There is no legal basis for such a ban, Frank Hanebuth, president of the Hells Angels in Hannover, told Focus magazine.
“We will defend ourselves with all legal tools and if necessary take it to the European Court of Justice,” he said.
Hanebuth, who masterminded the peace pact with the rival Bandido gang last May, said the criminalisation of the Hells Angels was unfair and that comparisons with the Mafia were completely excessive. “Do we shoot state prosecutors, judges or politicians?” he said.
“Do we blow up buildings? Do we deal weapons or tons of cocaine? No! We would never do that.”
But interior ministers have long been looking to ban the clubs which are repeatedly involved in serious crimes. A report on biker-rocker crime written in 2009 by the Federal Criminal Police (BKA) described clubs like the Hells Angels as organisations whose members live by their own, strict rules and show only low readiness to cooperate with the police.
The groups often use violence in the conduct of their business, the report said, while the main aim was to increase territorial and financial power.
A new biker club has arrived on the Berlin scene, it was reported late last week, with the appearance of the Mongols, which allegedly attracts violent immigrants as members.
A Berlin criminal police report Der Spiegel predicts violent clashes with the capital's Hells Angels.
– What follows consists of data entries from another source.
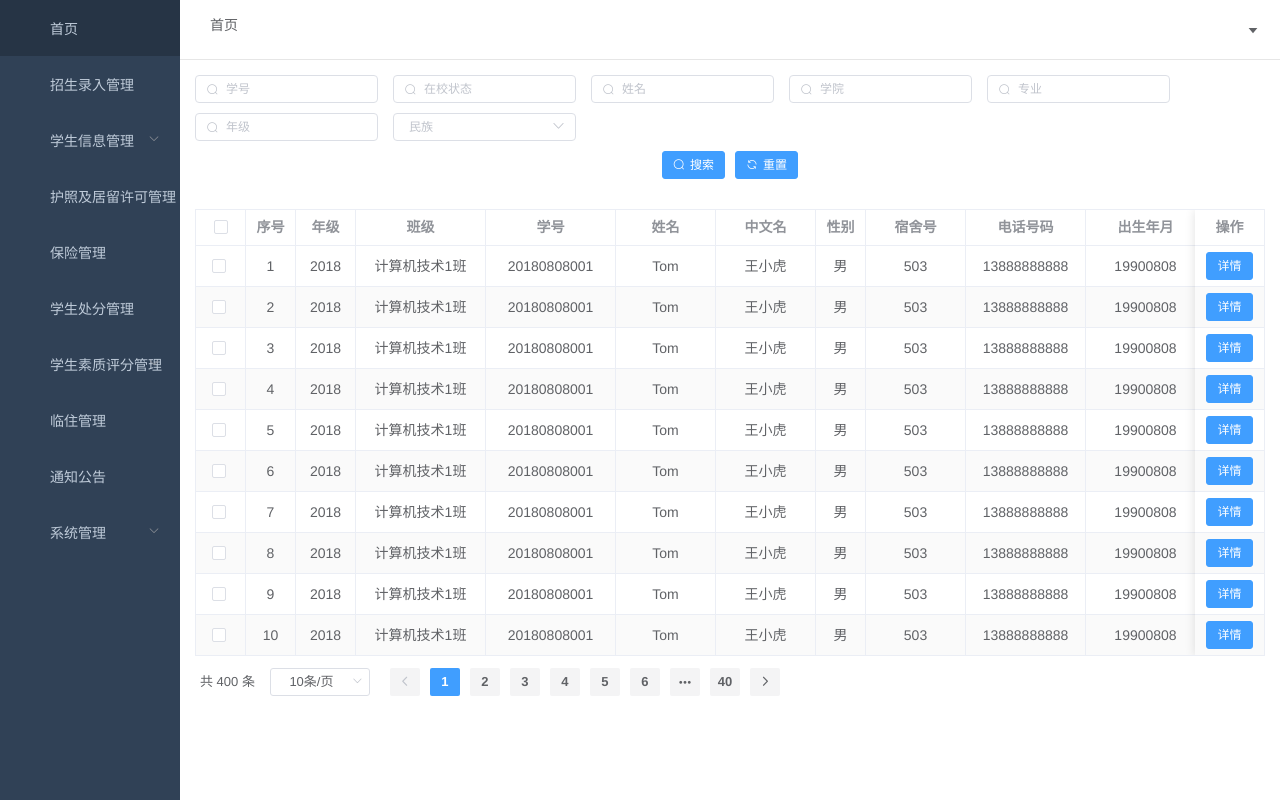
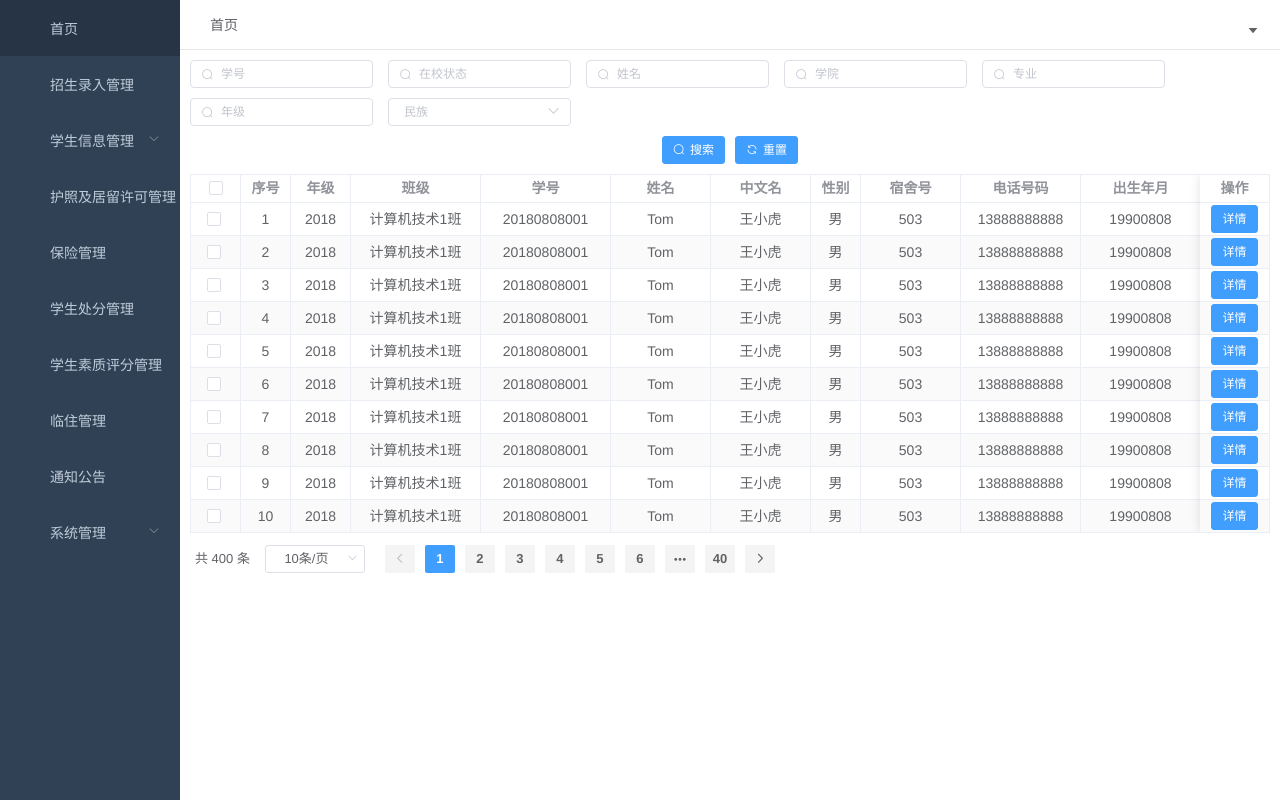
Before and after one commit to xuxiaoshuo888/fams, a Vue app: page /#/stdInfo/card in a window 1280 px wide. Built offline with nearby package versions, Linux system fonts and the light colour scheme.

Commit message:
修改整体排版效果，适应低分辨率1366*768屏幕

```diff
--- a/src/styles/element-ui.scss
+++ b/src/styles/element-ui.scss
@@ -30,7 +30,7 @@
 
 //修改表格每行的padding
 .el-table td, .el-table th {
-  padding: 6px 0 !important;
+  padding: 2px 0 !important;
 }
 
 //mini类型的按钮全部所有左右边距至10px
--- a/src/styles/index.scss
+++ b/src/styles/index.scss
@@ -26,7 +26,7 @@ body{
 
 }
 .pad20{
-  padding: 15px;
+  padding: 10px;
 }
 .marginbot20{
   margin-bottom: 20px;
--- a/src/views/layout/components/Navbar.vue
+++ b/src/views/layout/components/Navbar.vue
@@ -1,5 +1,5 @@
 <template>
-  <el-header class="header_border">
+  <el-header class="header_border" style="height: 50px;">
     <breadcrumb></breadcrumb>
       <!--<el-dropdown>-->
         <!--<i class="el-icon-setting" style="margin-right: 15px"></i>-->
--- a/src/views/passport/passport.vue
+++ b/src/views/passport/passport.vue
@@ -1,7 +1,6 @@
 <template>
   <!--护照居留许可管理-->
   <div class="pad20">
-    <div class="pad20">
       <el-row :gutter="20" class="search_area">
         <el-col :span="24" class="">
           <el-input
@@ -272,11 +271,11 @@
           </el-form>
         </div>
         <span slot="footer" class="dialog-footer">
-    <el-button size="small" @click="dialogVisible = false">取 消</el-button>
-    <el-button size="small" type="primary" @click="dialogVisible = false">确 定</el-button>
-  </span>
+          <el-button size="small" @click="dialogVisible = false">取 消</el-button>
+          <el-button size="small" type="primary" @click="dialogVisible = false">确 定</el-button>
+        </span>
       </el-dialog>
-    </div>
+
 
 
     <!--学生详情模态框-->
--- a/src/views/stdCard/stdCard.vue
+++ b/src/views/stdCard/stdCard.vue
@@ -52,20 +52,12 @@
           @focus="choose_select('nj',nj,njList,true)">
           <i slot="prefix" class="el-input__icon el-icon-search"></i>
         </el-input>
-        <!--<el-input-->
-          <!--placeholder="民族"-->
-          <!--size="mini"-->
-          <!--v-model="mz"-->
-          <!--@focus="choose_select('mz',mz,mzList,false)">-->
-          <!--<i slot="prefix" class="el-input__icon el-icon-search"></i>-->
-        <!--</el-input>-->
-        <el-select size="mini" no-data-text="" v-model="mz" @focus="choose_select('mz',mz,mzList,false)" multiple placeholder="民族">
-          <!--<el-option-->
-            <!--v-for="item in options"-->
-            <!--:key="item.value"-->
-            <!--:label="item.label"-->
-            <!--:value="item.value">-->
-          <!--</el-option>-->
+        <el-select size="mini"
+                   no-data-text=" "
+                   v-model="mz"
+                   @focus="choose_select('mz',mz,mzList,false)"
+                   multiple
+                   placeholder="民族">
         </el-select>
       </el-col>
       <el-col :span="24" class="search_btn_area">
@@ -736,9 +728,13 @@
       class="select_dialog"
       :visible.sync="dialogVisible_select_radio"
       width="900px">
-      <div slot="title">民族</div>
+      <div slot="title">请选择
+        {{select_type === 'xy' ? '学院' : ''}}
+        {{select_type === 'zy' ? '专业' : ''}}
+        {{select_type === 'nj' ? '年级' : ''}}
+        {{select_type === 'mz' ? '民族' : ''}}
+      </div>
       <div>
-        <!--<div class="tag" v-for="item in select_list" :key="item.name" @click="confirmSelect(item)">{{item.name}}</div>-->
         <el-radio-group v-if="isRadio" v-model="select_value">
           <el-radio v-for="item in select_list"
                     :key="item.name"
@@ -761,22 +757,6 @@
         <el-button type="primary" @click="confirm">确 定</el-button>
       </span>
     </el-dialog>
-
-    <!--弹出框多选-->
-    <!--<el-dialog-->
-    <!--title=""-->
-    <!--class="select_dialog"-->
-    <!--:visible.sync="dialogVisible_select_multiple"-->
-    <!--width="900px">-->
-    <!--<div slot="title">请选择</div>-->
-    <!--<div>-->
-    <!--<el-checkbox v-for="item in select_list" :key="item.name" v-model="item.name" :label="item.name" border @change="change_checkbox(e)">{{item.name}}</el-checkbox>-->
-    <!--</div>-->
-    <!--<span slot="footer" class="dialog-footer">-->
-    <!--<el-button >重置</el-button>-->
-    <!--<el-button type="primary" @click="dialogVisible_select_multiple = false">确 定</el-button>-->
-    <!--</span>-->
-    <!--</el-dialog>-->
   </div>
 </template>
 
@@ -1659,14 +1639,14 @@
         this.confirm_select()
         // console.log(this.select_value)
       },
-      confirm(){
+      confirm() {
         this.dialogVisible_select_radio = false;
       },
       //清空当前选中的项的值
       clear_select_value() {
-        if(this.isRadio){
+        if (this.isRadio) {
           this.select_value = ''
-        }else{
+        } else {
           this.select_value = []
         }
         this.confirm_select()
@@ -1681,7 +1661,7 @@
 
 <style lang="scss" scoped>
   .el-row {
-    margin-bottom: 20px;
+    /*margin-bottom: 20px;*/
     &:last-child {
       margin-bottom: 0;
     }
```
Also changed, not shown: 31 other files (tests, documents, lock files or other folders).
Last Monday a member of the Mongols was stabbed by two unidentified men in the Tegel district of the city.